by Alex Nakahara
For many, balloons are an anachronism. In days where jets carry us across the country in hours and rockets carry people into orbit, balloons appear useless. I can sit at my desk and look at the Philadelphia Zoo Balloon, a mere amusement park ride for visitors, going slowly up and down all day, never going anywhere. At least their lighter-than-air fellows, the blimps, get to float above sporting events every weekend. Balloons are stuck as tourist attractions or the playthings of devoted hobbyists. However, balloons are enjoying a minor renaissance in an unexpected area: space.
Several groups of students and others have realized that, while it takes millions upon millions of dollars to build a rocket capable of reaching space, relatively cheap weather balloons filled with helium can fly as high as 20 miles above the Earth, allowing a look at space for anyone willing to make the effort. These MIT students built such a system for only $148! I myself just submitted my senior design project proposal to develop a lab for an engineering course where students would build their own space balloon and try to predict its flight path, the deformation of the balloon, and several other aspects, and then compare their predictions to the actual flight.
Such space balloons are not just the province of low-budget students. The BLAST project (Balloon-borne Large-Aperture Sub-millimeter Telescope, whose head, Mark Devlin, is a professor here at Penn), attached a large telescope to an even larger balloon in order to get better pictures of space. The lower atmosphere of the Earth blocks and distorts incoming light and energy waves due to pollution, weather, and just the amount of air. By floating the telescope into the upper atmosphere, the researchers in effect created their own version of the Hubble telescope, at a fraction of the cost.

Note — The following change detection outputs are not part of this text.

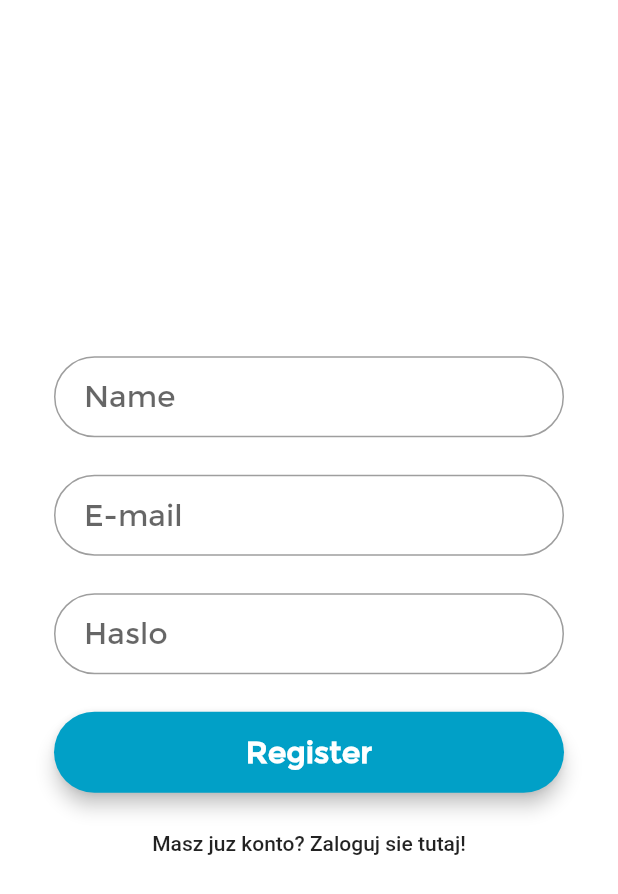
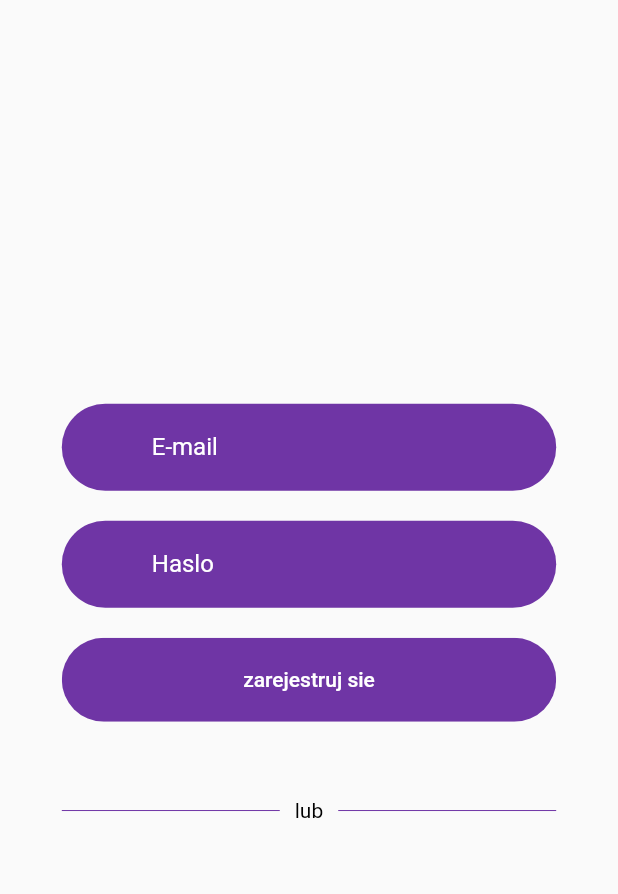
Before and after one commit to stacket-team/tankomat, a Flutter app: the RegisterView screen opened directly, on a phone screen of 412 x 824 dp. Shown: the top 894 px of the screen. Run offline on Flutter 3.47's test engine with Material 2 defaults, Android fonts, the phone set to English and light mode, and no system bars; our stand-ins replace flutter_dotenv; missing offline and left inert: firebase; accounts and stored records are empty.

Commit message:
:recycle: Refactor RegisterView

```diff
--- /dev/null
+++ b/lib/components/Button.dart
@@ -0,0 +1,36 @@
+import 'package:flutter/material.dart';
+import 'package:tankomat/constants.dart';
+
+class Button extends StatelessWidget {
+  final String text;
+  final Function press;
+  final Color color, textColor;
+  const Button({
+    Key key,
+    this.text,
+    this.press,
+    this.color = PRIMARY_COLOR,
+    this.textColor = Colors.white,
+  }) : super(key: key);
+
+  @override
+  Widget build(BuildContext context) {
+    Size size = MediaQuery.of(context).size;
+    return Container(
+      margin: EdgeInsets.symmetric(vertical: 10),
+      width: size.width * 0.8,
+      child: ClipRRect(
+        borderRadius: BorderRadius.circular(29),
+        child: FlatButton(
+          padding: EdgeInsets.symmetric(vertical: 20, horizontal: 40),
+          color: color,
+          onPressed: press,
+          child: Text(
+            text,
+            style: TextStyle(color: textColor),
+          ),
+        ),
+      ),
+    );
+  }
+}
--- /dev/null
+++ b/lib/components/Input.dart
@@ -0,0 +1,36 @@
+import 'package:flutter/material.dart';
+import 'package:tankomat/components/TextFieldContainer.dart';
+
+class Input extends StatelessWidget {
+  final String placeholder;
+  final IconData icon;
+  final ValueChanged<String> onChange;
+  final bool isPassword;
+  const Input({
+    Key key,
+    this.placeholder,
+    this.icon = Icons.person,
+    this.onChange,
+    this.isPassword,
+  }) : super(key: key);
+
+  @override
+  Widget build(BuildContext context) {
+    return TextFieldContainer(
+      child: TextField(
+        obscureText: isPassword,
+        onChanged: onChange,
+        cursorColor: Color(0xFF6F35A5),
+        decoration: InputDecoration(
+          icon: Icon(
+            icon,
+            color: Color(0xFF6F35A5),
+          ),
+          hintText: placeholder,
+          hintStyle: TextStyle(color: Colors.white),
+          border: InputBorder.none,
+        ),
+      ),
+    );
+  }
+}
--- /dev/null
+++ b/lib/components/TextFieldContainer.dart
@@ -0,0 +1,24 @@
+import 'package:flutter/material.dart';
+
+class TextFieldContainer extends StatelessWidget {
+  final Widget child;
+  const TextFieldContainer({
+    Key key,
+    this.child,
+  }) : super(key: key);
+
+  @override
+  Widget build(BuildContext context) {
+    Size size = MediaQuery.of(context).size;
+    return Container(
+      margin: EdgeInsets.symmetric(vertical: 10),
+      padding: EdgeInsets.symmetric(horizontal: 20, vertical: 5),
+      width: size.width * 0.8,
+      decoration: BoxDecoration(
+        color: Color(0xFF6F35A5),
+        borderRadius: BorderRadius.circular(29),
+      ),
+      child: child,
+    );
+  }
+}
--- /dev/null
+++ b/lib/constants.dart
@@ -0,0 +1,3 @@
+import 'package:flutter/material.dart';
+
+const PRIMARY_COLOR = Color(0xFF6F35A5);
--- a/lib/views/Register/RegisterView.dart
+++ b/lib/views/Register/RegisterView.dart
@@ -1,95 +1,104 @@
 import 'package:flutter/material.dart';
-import 'package:tankomat/views/Login/LoginView.dart';
+import 'package:tankomat/views/Register/components/Body.dart';
 
-class RegisterView extends StatefulWidget {
-  RegisterView({Key key, this.title}) : super(key: key);
-  final String title;
-  @override
-  _RegisterViewState createState() => _RegisterViewState();
-}
-
-class _RegisterViewState extends State<RegisterView> {
-  TextStyle style = TextStyle(fontFamily: 'Montserrat', fontSize: 20.0);
-
+class RegisterView extends StatelessWidget {
   @override
   Widget build(BuildContext context) {
-    final nameField = TextField(
-      obscureText: false,
-      style: style,
-      decoration: InputDecoration(
-        contentPadding: EdgeInsets.fromLTRB(20.0, 15.0, 20.0, 15.0),
-        hintText: 'Name',
-        border: OutlineInputBorder(borderRadius: BorderRadius.circular(32.0)),
-      ),
-    );
-
-    final emailField = TextField(
-      obscureText: false,
-      style: style,
-      decoration: InputDecoration(
-        contentPadding: EdgeInsets.fromLTRB(20.0, 15.0, 20.0, 15.0),
-        hintText: 'E-mail',
-        border: OutlineInputBorder(borderRadius: BorderRadius.circular(32.0)),
-      ),
-    );
-
-    final passwordField = TextField(
-      obscureText: true,
-      style: style,
-      decoration: InputDecoration(
-        contentPadding: EdgeInsets.fromLTRB(20.0, 15.0, 20.0, 15.0),
-        hintText: 'Haslo',
-        border: OutlineInputBorder(borderRadius: BorderRadius.circular(32.0)),
-      ),
-    );
-
-    final registerButton = Material(
-        elevation: 5.0,
-        borderRadius: BorderRadius.circular(30.0),
-        color: Color(0xff01A0C7),
-        child: MaterialButton(
-          minWidth: MediaQuery.of(context).size.width,
-          padding: EdgeInsets.fromLTRB(20.0, 15.0, 20.0, 15.0),
-          onPressed: () {},
-          child: Text(
-            'Register',
-            textAlign: TextAlign.center,
-            style: style.copyWith(
-                color: Colors.white, fontWeight: FontWeight.bold),
-          ),
-        ));
-
-    final signUpButton = FlatButton(
-        onPressed: () {
-          Navigator.push(
-            context,
-            MaterialPageRoute(builder: (context) => LoginView()),
-          );
-        },
-        child: Text('Masz juz konto? Zaloguj sie tutaj!'));
-
     return Scaffold(
-      body: Center(
-        child: Container(
-            color: Colors.white,
-            child: Padding(
-                padding: const EdgeInsets.all(36.0),
-                child: Column(
-                  crossAxisAlignment: CrossAxisAlignment.center,
-                  mainAxisAlignment: MainAxisAlignment.center,
-                  children: <Widget>[
-                    nameField,
-                    SizedBox(height: 25.0),
-                    emailField,
-                    SizedBox(height: 25.0),
-                    passwordField,
-                    SizedBox(height: 25.0),
-                    registerButton,
-                    SizedBox(height: 10.0),
-                    signUpButton,
-                  ],
-                ))),
-      ),
+      body: Body(),
     );
   }
 }
+
+// class RegisterView extends StatefulWidget {
+//   RegisterView({Key key, this.title}) : super(key: key);
+//   final String title;
+//   @override
+//   _RegisterViewState createState() => _RegisterViewState();
+// }
+
+// class _RegisterViewState extends State<RegisterView> {
+//   TextStyle style = TextStyle(fontFamily: 'Montserrat', fontSize: 20.0);
+
+//   @override
+//   Widget build(BuildContext context) {
+//     final nameField = TextField(
+//       obscureText: false,
+//       style: style,
+//       decoration: InputDecoration(
+//         contentPadding: EdgeInsets.fromLTRB(20.0, 15.0, 20.0, 15.0),
+//         hintText: 'Name',
+//         border: OutlineInputBorder(borderRadius: BorderRadius.circular(32.0)),
+//       ),
+//     );
+
+//     final emailField = TextField(
+//       obscureText: false,
+//       style: style,
+//       decoration: InputDecoration(
+//         contentPadding: EdgeInsets.fromLTRB(20.0, 15.0, 20.0, 15.0),
+//         hintText: 'E-mail',
+//         border: OutlineInputBorder(borderRadius: BorderRadius.circular(32.0)),
+//       ),
+//     );
+
+//     final passwordField = TextField(
+//       obscureText: true,
+//       style: style,
+//       decoration: InputDecoration(
+//         contentPadding: EdgeInsets.fromLTRB(20.0, 15.0, 20.0, 15.0),
+//         hintText: 'Haslo',
+//         border: OutlineInputBorder(borderRadius: BorderRadius.circular(32.0)),
+//       ),
+//     );
+
+//     final registerButton = Material(
+//         elevation: 5.0,
+//         borderRadius: BorderRadius.circular(30.0),
+//         color: Color(0xff01A0C7),
+//         child: MaterialButton(
+//           minWidth: MediaQuery.of(context).size.width,
+//           padding: EdgeInsets.fromLTRB(20.0, 15.0, 20.0, 15.0),
+//           onPressed: () {},
+//           child: Text(
+//             'Register',
+//             textAlign: TextAlign.center,
+//             style: style.copyWith(
+//                 color: Colors.white, fontWeight: FontWeight.bold),
+//           ),
+//         ));
+
+//     final signUpButton = FlatButton(
+//         onPressed: () {
+//           Navigator.push(
+//             context,
+//             MaterialPageRoute(builder: (context) => LoginView()),
+//           );
+//         },
+//         child: Text('Masz juz konto? Zaloguj sie tutaj!'));
+
+//     return Scaffold(
+//       body: Center(
+//         child: Container(
+//             color: Colors.white,
+//             child: Padding(
+//                 padding: const EdgeInsets.all(36.0),
+//                 child: Column(
+//                   crossAxisAlignment: CrossAxisAlignment.center,
+//                   mainAxisAlignment: MainAxisAlignment.center,
+//                   children: <Widget>[
+//                     nameField,
+//                     SizedBox(height: 25.0),
+//                     emailField,
+//                     SizedBox(height: 25.0),
+//                     passwordField,
+//                     SizedBox(height: 25.0),
+//                     registerButton,
+//                     SizedBox(height: 10.0),
+//                     signUpButton,
+//                   ],
+//                 ))),
+//       ),
+//     );
+//   }
+// }
--- /dev/null
+++ b/lib/views/Register/components/Background.dart
@@ -0,0 +1,25 @@
+import 'package:flutter/material.dart';
+
+class Background extends StatelessWidget {
+  final Widget child;
+  const Background({
+    Key key,
+    @required this.child,
+  }) : super(key: key);
+
+  @override
+  Widget build(BuildContext context) {
+    Size size = MediaQuery.of(context).size;
+    return Container(
+      height: size.height,
+      width: size.width,
+      child: Stack(
+        alignment: Alignment.center,
+        children: <Widget>[
+          child,
+          // TODO Add some background
+        ],
+      ),
+    );
+  }
+}
--- /dev/null
+++ b/lib/views/Register/components/Body.dart
@@ -0,0 +1,37 @@
+import 'package:flutter/material.dart';
+import 'package:tankomat/views/Register/components/Background.dart';
+import 'package:tankomat/views/Register/components/SocialDivider.dart';
+import 'package:tankomat/components/Button.dart';
+import 'package:tankomat/components/Input.dart';
+
+class Body extends StatelessWidget {
+  @override
+  Widget build(BuildContext context) {
+    Size size = MediaQuery.of(context).size;
+    return Background(
+      child: SingleChildScrollView(
+        child: Column(
+          mainAxisAlignment: MainAxisAlignment.center,
+          children: <Widget>[
+            Input(
+              isPassword: false,
+              placeholder: 'E-mail',
+              onChange: (value) {},
+            ),
+            Input(
+              isPassword: true,
+              placeholder: 'Haslo',
+              onChange: (value) {},
+            ),
+            Button(
+              text: 'zarejestruj sie',
+              press: () {},
+            ),
+            SizedBox(height: size.height * 0.03),
+            SocialDivider(),
+          ],
+        ),
+      ),
+    );
+  }
+}
--- /dev/null
+++ b/lib/views/Register/components/SocialDivider.dart
@@ -0,0 +1,31 @@
+import 'package:flutter/material.dart';
+import 'package:tankomat/constants.dart';
+
+class SocialDivider extends StatelessWidget {
+  @override
+  Widget build(BuildContext context) {
+    Size size = MediaQuery.of(context).size;
+
+    return Container(
+      margin: EdgeInsets.symmetric(vertical: size.height * 0.02),
+      width: size.width * 0.8,
+      child: Row(
+        children: <Widget>[
+          buildDivider(),
+          Padding(
+            padding: const EdgeInsets.symmetric(horizontal: 10),
+            child: Text(
+              'lub',
+              style: TextStyle(color: Colors.black),
+            ),
+          ),
+          buildDivider(),
+        ],
+      ),
+    );
+  }
+
+  Expanded buildDivider() {
+    return Expanded(child: Divider(color: PRIMARY_COLOR, height: 1.5));
+  }
+}
--- a/pubspec.yaml
+++ b/pubspec.yaml
@@ -28,7 +28,7 @@ dependencies:
   # The following adds the Cupertino Icons font to your application.
   # Use with the CupertinoIcons class for iOS style icons.
   cupertino_icons: ^0.1.3
-
+  flutter_svg: '0.18.0'
   firebase: '7.3.0'
   flutter_dotenv: '2.1.0'
 
@@ -65,6 +65,8 @@ flutter:
   # example:
   assets:
     - logo.png
+    - facebook.svg
+    - google-plus.svg
     - .env
   fonts:
     - family: Montserrat
```
Also changed, not shown: assets/facebook.svg (added), assets/google-plus.svg (added), pubspec.lock.
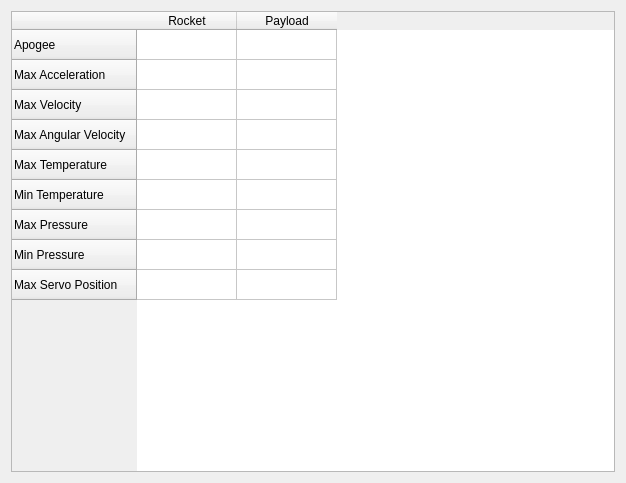
Above: Frontend/Widgets/MaxValueWidget/maxvaluewidget.ui from WPI-HPRC/groundstation-2025 before the change. Below: the same form after it.
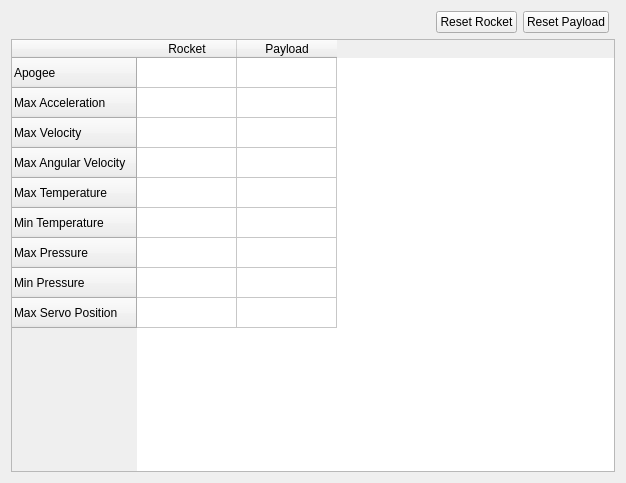
That is the form after the change.

Commit message: added button to reset max values

```diff
--- a/Frontend/Widgets/MaxValueWidget/maxvaluewidget.ui
+++ b/Frontend/Widgets/MaxValueWidget/maxvaluewidget.ui
@@ -14,7 +14,34 @@
    <string>MaxValueWidget</string>
   </property>
   <layout class="QGridLayout" name="gridLayout">
-   <item row="5" column="0">
+   <item row="0" column="1">
+    <widget class="QPushButton" name="ResetRocketButton">
+     <property name="text">
+      <string>Reset Rocket</string>
+     </property>
+    </widget>
+   </item>
+   <item row="0" column="2">
+    <widget class="QPushButton" name="ResetPayloadButton">
+     <property name="text">
+      <string>Reset Payload</string>
+     </property>
+    </widget>
+   </item>
+   <item row="0" column="0">
+    <spacer name="horizontalSpacer">
+     <property name="orientation">
+      <enum>Qt::Orientation::Horizontal</enum>
+     </property>
+     <property name="sizeHint" stdset="0">
+      <size>
+       <width>40</width>
+       <height>20</height>
+      </size>
+     </property>
+    </spacer>
+   </item>
+   <item row="4" column="0" colspan="4">
     <widget class="QTableWidget" name="MaxValueTable">
      <property name="editTriggers">
       <set>QAbstractItemView::EditTrigger::NoEditTriggers</set>
```
The commit also changes 3 other files.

Obviously balloons will never be as widely used as aircraft, rockets, or even blimps. However, they show the potential for old technologies to be turned towards new uses. They are perfectly suited for this small niche, showing that the best options aren’t always the newest or most expensive.